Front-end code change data
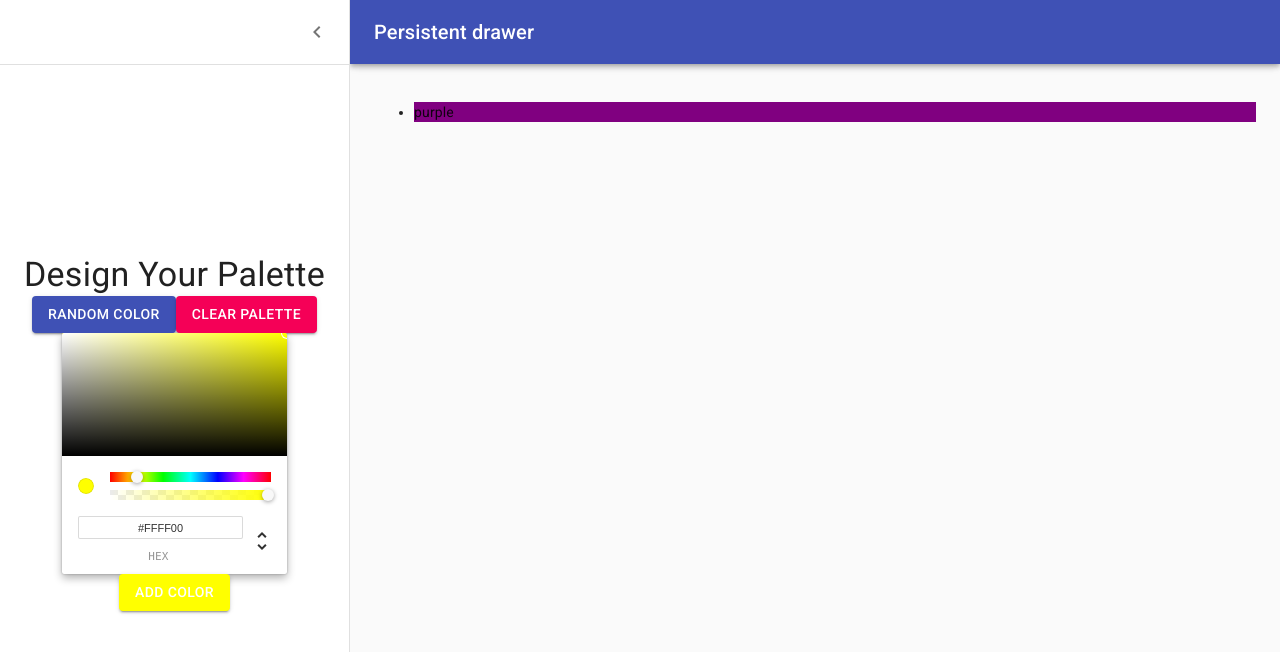
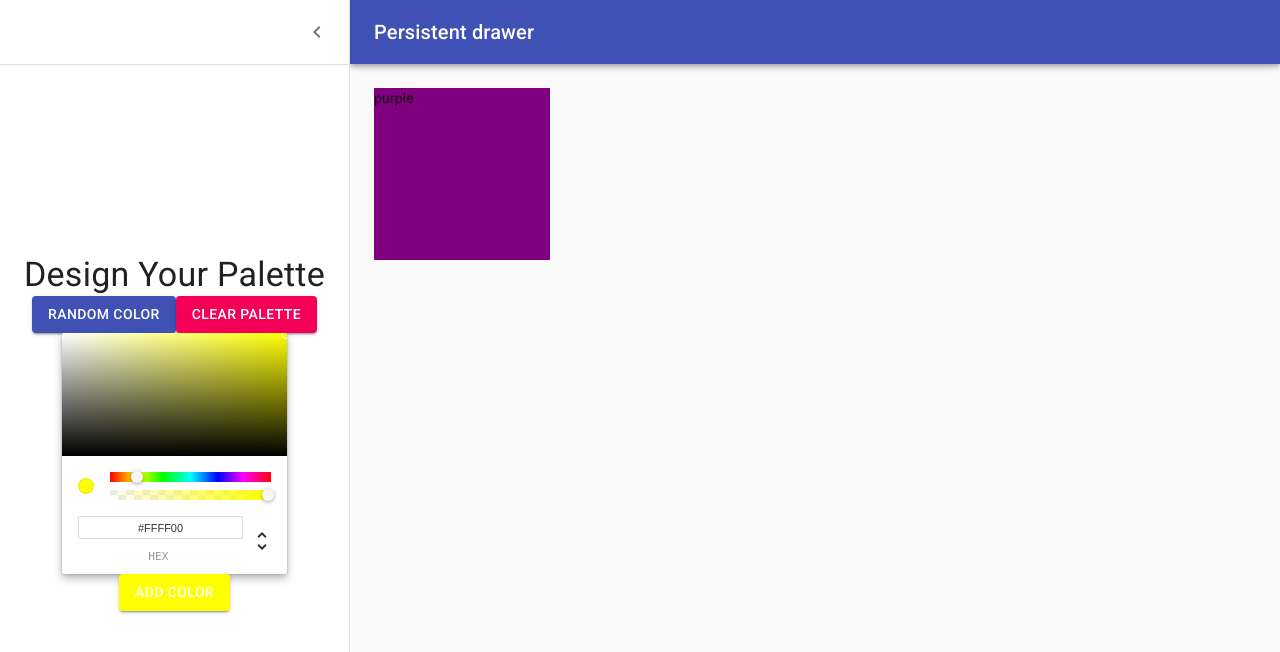
Before and after one commit to monicaep/Colors, a React (Create React App) app: page /palette/new in a window 1280 px wide. Shown: the top 652 px of the page. Built offline with nearby package versions, Linux system fonts and the light colour scheme.

Commit message:
Add DraggableColorBox & basic styling

```diff
--- /dev/null
+++ b/src/DraggableColorBox.js
@@ -0,0 +1,21 @@
+import React from 'react';
+import { withStyles } from '@material-ui/styles';
+
+const styles = {
+    root: {
+        width: '20%',
+        height: '25%',
+        margin: '0 auto',
+        display: 'inline-block',
+        position: 'relative',
+        cursor: 'pointer',
+        marginBottom: '-3.5px',
+    }
+}
+function DraggableColorBox(props) {
+    return (
+        <div className={props.classes.root} style={{backgroundColor: props.color}}>{props.color}</div>
+    )
+}
+
+export default withStyles(styles)(DraggableColorBox);
--- a/src/NewPaletteForm.js
+++ b/src/NewPaletteForm.js
@@ -12,6 +12,7 @@
 import ChevronLeftIcon from '@material-ui/icons/ChevronLeft';
 import Button from '@material-ui/core/Button';
 import { ChromePicker } from 'react-color';
+import DraggableColorBox from './DraggableColorBox';
 
 const drawerWidth = 350;
 
@@ -62,6 +63,7 @@
       duration: theme.transitions.duration.leavingScreen,
     }),
     marginLeft: -drawerWidth,
+    height: 'calc(100vh - 64px)'
   },
   contentShift: {
     transition: theme.transitions.create('margin', {
@@ -164,11 +166,9 @@
         })}
       >
         <div className={classes.drawerHeader} />
-        <ul>
-          {colors.map(color => (
-            <li style={{backgroundColor: color}}>{color}</li>
-          ))}
-        </ul>
+        {colors.map(color => (
+          <DraggableColorBox color={color} />
+        ))}
       </main>
     </div>
   );
```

Instructions for the task
Of the lines above, show those in which "from" appears.

Answer to this task
+import React from 'react';
+import { withStyles } from '@material-ui/styles';
 import ChevronLeftIcon from '@material-ui/icons/ChevronLeft';
 import Button from '@material-ui/core/Button';
 import { ChromePicker } from 'react-color';
+import DraggableColorBox from './DraggableColorBox';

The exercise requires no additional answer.